» **ASSIGNED TASK**
Lines with the word "transition" are the ones wanted. Copy each of them from the entries below.

==== LISTED RECORDS ====

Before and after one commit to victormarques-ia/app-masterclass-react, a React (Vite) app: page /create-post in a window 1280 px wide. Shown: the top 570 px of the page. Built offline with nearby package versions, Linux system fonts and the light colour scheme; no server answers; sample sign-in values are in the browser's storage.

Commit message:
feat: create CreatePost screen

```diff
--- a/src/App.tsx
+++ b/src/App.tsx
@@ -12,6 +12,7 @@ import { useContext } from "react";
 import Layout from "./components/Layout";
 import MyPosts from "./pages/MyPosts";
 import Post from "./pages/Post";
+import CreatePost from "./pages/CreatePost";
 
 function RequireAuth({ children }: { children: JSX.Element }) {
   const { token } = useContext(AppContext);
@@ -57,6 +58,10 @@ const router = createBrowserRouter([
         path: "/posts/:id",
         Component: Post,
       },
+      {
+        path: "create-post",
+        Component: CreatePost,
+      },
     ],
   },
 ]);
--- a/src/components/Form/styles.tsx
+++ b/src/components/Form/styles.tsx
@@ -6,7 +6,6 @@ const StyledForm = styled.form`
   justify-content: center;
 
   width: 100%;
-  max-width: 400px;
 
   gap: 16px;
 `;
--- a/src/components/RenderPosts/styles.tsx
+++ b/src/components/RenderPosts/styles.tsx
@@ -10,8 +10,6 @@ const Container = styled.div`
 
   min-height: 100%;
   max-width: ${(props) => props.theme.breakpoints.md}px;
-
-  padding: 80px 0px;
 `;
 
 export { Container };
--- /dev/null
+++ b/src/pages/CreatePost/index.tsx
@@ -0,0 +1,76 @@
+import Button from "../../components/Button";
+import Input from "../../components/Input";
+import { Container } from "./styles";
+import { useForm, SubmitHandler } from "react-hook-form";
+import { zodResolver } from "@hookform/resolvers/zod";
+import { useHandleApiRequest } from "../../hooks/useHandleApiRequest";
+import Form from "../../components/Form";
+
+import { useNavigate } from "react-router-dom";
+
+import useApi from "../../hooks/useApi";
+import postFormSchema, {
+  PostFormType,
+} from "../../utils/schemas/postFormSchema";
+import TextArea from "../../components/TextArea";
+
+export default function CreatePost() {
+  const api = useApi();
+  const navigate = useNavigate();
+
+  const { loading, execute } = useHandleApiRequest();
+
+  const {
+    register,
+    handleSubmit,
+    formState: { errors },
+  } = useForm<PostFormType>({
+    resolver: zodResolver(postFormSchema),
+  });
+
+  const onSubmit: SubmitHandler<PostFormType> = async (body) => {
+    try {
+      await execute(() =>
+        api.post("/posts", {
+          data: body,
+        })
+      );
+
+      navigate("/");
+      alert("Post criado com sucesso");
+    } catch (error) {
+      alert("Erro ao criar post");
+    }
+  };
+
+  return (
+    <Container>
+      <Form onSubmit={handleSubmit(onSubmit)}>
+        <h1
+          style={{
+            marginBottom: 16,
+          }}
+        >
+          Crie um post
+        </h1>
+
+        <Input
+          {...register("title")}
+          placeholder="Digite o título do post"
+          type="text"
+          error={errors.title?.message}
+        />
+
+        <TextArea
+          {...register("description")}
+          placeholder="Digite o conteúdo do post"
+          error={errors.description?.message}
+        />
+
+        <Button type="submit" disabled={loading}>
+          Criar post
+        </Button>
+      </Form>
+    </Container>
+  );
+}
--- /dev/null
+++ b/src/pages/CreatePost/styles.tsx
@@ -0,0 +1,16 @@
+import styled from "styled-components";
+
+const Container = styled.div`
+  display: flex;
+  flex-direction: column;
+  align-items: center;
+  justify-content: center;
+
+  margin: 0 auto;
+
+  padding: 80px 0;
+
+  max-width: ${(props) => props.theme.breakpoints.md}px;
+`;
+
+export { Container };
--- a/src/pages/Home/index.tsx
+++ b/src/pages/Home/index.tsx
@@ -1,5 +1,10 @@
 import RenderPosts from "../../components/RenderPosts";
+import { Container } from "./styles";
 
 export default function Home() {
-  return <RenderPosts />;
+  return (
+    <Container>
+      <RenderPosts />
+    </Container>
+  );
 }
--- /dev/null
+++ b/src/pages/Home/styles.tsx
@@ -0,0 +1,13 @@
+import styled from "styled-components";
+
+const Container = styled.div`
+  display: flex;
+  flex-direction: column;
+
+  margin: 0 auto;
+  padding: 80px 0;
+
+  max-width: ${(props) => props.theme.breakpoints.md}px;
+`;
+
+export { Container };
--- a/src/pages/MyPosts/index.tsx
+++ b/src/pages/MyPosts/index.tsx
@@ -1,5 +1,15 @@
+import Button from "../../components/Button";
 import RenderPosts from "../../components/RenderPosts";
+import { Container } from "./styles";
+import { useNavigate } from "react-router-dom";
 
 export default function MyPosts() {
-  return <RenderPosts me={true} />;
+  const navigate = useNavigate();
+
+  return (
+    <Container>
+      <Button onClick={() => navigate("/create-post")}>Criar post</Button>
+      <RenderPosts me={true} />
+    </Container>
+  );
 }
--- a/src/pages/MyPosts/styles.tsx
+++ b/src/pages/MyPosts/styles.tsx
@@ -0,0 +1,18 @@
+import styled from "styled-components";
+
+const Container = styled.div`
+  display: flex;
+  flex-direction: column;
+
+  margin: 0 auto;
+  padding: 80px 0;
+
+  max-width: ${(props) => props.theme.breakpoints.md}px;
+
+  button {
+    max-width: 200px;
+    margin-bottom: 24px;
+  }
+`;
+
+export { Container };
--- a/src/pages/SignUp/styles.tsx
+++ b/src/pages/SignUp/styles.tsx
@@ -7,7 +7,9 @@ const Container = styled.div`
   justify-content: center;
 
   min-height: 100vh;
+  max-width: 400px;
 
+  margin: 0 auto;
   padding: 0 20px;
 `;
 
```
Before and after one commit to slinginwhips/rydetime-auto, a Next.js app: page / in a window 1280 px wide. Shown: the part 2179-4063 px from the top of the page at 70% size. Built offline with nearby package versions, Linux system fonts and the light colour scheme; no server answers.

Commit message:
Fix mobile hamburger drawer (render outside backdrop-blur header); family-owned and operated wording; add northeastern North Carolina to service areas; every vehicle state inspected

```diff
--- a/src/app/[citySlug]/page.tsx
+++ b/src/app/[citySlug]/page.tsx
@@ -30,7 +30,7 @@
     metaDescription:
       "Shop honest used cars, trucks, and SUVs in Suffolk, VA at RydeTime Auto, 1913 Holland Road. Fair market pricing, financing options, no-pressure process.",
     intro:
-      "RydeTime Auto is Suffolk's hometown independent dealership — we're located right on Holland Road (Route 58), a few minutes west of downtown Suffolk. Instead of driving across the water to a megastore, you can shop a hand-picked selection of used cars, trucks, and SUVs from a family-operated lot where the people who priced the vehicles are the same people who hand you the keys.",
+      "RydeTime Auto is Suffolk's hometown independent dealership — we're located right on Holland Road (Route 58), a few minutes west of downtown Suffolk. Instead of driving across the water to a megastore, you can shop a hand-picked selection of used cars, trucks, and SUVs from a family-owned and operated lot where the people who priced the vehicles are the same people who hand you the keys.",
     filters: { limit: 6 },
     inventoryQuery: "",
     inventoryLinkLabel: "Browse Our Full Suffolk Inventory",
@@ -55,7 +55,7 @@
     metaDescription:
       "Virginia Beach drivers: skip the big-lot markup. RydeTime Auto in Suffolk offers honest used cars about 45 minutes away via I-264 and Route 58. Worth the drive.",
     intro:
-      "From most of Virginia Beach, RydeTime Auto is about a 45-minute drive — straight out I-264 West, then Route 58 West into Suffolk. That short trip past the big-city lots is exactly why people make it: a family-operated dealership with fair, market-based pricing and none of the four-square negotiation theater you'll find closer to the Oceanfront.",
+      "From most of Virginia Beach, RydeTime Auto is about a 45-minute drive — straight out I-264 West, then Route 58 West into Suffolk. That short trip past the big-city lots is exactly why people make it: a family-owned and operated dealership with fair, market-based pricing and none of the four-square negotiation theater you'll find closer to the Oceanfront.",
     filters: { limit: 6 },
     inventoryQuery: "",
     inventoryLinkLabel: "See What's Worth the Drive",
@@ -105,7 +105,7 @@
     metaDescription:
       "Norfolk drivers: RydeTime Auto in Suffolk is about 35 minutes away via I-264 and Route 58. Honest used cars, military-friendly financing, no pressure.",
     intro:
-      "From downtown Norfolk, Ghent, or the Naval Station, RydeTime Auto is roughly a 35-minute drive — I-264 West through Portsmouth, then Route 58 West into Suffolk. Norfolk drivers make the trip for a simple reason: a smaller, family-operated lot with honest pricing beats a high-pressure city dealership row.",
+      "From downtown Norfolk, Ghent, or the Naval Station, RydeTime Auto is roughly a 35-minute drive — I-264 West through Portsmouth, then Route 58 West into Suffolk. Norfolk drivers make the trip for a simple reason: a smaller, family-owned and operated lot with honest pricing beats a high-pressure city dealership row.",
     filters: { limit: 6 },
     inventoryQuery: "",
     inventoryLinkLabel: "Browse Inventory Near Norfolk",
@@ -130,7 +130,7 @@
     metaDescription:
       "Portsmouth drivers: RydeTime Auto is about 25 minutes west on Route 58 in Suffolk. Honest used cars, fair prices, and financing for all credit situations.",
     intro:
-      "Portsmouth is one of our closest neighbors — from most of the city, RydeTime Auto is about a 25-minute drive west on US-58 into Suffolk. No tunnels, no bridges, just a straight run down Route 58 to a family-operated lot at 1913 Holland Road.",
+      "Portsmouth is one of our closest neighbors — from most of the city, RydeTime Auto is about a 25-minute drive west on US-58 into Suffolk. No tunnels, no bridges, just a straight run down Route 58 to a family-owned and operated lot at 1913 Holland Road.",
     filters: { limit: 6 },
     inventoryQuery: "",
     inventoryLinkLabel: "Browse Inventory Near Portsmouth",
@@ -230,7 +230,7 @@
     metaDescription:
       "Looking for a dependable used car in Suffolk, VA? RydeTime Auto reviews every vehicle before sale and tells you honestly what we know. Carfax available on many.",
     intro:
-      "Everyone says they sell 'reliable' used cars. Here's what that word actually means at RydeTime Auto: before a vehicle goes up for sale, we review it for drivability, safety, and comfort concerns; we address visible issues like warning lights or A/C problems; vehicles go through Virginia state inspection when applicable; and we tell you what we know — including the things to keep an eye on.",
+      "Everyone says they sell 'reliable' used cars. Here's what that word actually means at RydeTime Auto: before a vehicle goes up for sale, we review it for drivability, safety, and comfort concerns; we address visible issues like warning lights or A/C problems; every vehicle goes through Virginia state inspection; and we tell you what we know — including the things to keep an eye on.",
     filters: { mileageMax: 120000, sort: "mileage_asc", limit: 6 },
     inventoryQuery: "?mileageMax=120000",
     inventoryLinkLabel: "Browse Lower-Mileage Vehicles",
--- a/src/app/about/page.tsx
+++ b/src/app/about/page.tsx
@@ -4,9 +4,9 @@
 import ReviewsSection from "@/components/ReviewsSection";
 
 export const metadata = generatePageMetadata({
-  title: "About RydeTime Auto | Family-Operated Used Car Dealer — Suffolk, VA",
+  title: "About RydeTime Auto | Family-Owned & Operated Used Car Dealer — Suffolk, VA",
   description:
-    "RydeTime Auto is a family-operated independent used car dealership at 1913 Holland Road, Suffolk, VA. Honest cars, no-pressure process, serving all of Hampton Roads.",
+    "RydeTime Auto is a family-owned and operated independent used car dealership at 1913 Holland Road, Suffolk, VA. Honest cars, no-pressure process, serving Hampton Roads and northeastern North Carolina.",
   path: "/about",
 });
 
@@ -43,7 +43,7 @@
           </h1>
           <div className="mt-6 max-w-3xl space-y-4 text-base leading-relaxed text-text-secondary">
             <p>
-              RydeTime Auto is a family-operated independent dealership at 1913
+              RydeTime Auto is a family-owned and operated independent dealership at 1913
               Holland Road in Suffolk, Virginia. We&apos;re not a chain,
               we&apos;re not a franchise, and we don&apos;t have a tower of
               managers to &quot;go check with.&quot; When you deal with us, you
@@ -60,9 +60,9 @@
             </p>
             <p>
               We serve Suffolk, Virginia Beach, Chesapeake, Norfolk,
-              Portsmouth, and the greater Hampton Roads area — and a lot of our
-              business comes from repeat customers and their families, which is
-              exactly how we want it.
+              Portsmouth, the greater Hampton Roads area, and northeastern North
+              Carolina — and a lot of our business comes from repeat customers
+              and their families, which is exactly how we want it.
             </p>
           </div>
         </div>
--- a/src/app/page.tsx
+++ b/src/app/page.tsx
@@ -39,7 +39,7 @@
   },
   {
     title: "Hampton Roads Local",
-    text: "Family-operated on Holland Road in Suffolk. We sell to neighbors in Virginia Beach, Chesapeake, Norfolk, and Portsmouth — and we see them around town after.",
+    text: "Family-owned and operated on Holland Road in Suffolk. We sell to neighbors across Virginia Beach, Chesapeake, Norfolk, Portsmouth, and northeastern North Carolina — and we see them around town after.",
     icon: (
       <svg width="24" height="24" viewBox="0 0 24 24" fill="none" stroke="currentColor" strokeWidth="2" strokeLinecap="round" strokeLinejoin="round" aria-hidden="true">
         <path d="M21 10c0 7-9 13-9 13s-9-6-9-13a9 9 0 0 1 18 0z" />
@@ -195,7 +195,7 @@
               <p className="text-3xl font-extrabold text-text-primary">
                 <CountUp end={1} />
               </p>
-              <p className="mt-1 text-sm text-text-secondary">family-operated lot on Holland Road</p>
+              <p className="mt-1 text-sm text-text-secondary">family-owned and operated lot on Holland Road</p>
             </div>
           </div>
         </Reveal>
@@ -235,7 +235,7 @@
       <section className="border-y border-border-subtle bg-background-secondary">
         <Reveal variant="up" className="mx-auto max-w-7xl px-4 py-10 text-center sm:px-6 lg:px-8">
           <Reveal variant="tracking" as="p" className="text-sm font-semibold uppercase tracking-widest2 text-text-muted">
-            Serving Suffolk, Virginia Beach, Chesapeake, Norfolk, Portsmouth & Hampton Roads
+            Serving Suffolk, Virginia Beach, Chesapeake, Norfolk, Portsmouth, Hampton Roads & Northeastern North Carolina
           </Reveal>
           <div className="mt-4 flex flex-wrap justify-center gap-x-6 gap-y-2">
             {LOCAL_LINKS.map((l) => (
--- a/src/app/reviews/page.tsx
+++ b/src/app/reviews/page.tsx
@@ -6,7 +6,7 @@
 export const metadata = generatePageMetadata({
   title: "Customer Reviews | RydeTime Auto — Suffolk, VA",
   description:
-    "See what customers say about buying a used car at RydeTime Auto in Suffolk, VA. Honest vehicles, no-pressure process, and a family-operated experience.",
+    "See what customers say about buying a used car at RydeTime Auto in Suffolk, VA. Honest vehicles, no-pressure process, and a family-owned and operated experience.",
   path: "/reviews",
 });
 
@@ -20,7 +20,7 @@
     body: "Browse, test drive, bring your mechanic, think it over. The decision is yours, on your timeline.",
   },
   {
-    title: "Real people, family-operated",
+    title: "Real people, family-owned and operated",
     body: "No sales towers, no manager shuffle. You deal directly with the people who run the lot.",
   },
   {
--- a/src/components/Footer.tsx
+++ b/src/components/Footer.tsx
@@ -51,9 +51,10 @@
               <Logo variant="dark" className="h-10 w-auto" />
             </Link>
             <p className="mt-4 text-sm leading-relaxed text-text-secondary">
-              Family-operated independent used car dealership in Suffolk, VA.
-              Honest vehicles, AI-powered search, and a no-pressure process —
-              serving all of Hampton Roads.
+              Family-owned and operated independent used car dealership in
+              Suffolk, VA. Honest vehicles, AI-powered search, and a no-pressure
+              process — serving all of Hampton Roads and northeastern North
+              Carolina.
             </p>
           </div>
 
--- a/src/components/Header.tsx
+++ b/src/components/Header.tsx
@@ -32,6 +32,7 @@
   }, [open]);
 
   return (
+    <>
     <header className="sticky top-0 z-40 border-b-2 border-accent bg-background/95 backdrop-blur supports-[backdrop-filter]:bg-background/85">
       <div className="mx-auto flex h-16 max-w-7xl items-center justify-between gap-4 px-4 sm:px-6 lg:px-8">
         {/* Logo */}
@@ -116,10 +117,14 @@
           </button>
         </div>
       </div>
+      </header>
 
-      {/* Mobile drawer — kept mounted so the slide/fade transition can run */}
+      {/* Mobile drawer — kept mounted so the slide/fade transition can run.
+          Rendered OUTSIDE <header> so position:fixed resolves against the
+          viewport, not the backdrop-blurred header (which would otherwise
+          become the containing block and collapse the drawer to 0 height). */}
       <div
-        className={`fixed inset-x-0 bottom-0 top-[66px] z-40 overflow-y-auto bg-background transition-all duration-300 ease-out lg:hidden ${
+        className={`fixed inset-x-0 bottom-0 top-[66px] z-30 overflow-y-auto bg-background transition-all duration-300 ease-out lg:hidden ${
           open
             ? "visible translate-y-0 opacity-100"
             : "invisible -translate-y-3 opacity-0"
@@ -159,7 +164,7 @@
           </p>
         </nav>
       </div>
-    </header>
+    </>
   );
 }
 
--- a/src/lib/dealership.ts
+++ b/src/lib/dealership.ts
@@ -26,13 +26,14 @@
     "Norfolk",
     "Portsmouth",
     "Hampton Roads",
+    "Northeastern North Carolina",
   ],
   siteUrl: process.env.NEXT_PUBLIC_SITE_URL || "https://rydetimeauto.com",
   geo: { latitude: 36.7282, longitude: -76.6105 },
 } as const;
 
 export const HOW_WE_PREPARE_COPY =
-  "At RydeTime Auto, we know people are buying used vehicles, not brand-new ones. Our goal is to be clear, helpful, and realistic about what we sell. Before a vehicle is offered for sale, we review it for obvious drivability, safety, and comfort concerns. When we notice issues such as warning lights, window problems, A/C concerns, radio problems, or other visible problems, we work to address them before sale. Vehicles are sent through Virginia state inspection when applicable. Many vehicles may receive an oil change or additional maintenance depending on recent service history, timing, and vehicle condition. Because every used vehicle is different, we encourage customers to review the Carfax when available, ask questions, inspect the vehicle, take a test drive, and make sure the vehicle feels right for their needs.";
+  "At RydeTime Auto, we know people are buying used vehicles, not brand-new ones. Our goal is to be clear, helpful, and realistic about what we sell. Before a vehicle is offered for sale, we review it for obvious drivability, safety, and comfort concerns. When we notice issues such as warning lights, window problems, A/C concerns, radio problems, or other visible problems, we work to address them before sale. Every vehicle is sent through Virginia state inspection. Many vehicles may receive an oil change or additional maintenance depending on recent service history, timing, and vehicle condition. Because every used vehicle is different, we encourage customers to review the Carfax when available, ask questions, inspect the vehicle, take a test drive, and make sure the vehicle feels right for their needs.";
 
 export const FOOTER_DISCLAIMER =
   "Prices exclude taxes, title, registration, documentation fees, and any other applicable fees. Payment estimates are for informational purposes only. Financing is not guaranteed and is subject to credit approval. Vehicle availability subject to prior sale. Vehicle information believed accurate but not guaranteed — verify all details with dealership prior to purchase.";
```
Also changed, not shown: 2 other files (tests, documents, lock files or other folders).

====

» **YOUR SOLUTION**
-      {/* Mobile drawer — kept mounted so the slide/fade transition can run */}
+      {/* Mobile drawer — kept mounted so the slide/fade transition can run.
-        className={`fixed inset-x-0 bottom-0 top-[66px] z-40 overflow-y-auto bg-background transition-all duration-300 ease-out lg:hidden ${
+        className={`fixed inset-x-0 bottom-0 top-[66px] z-30 overflow-y-auto bg-background transition-all duration-300 ease-out lg:hidden ${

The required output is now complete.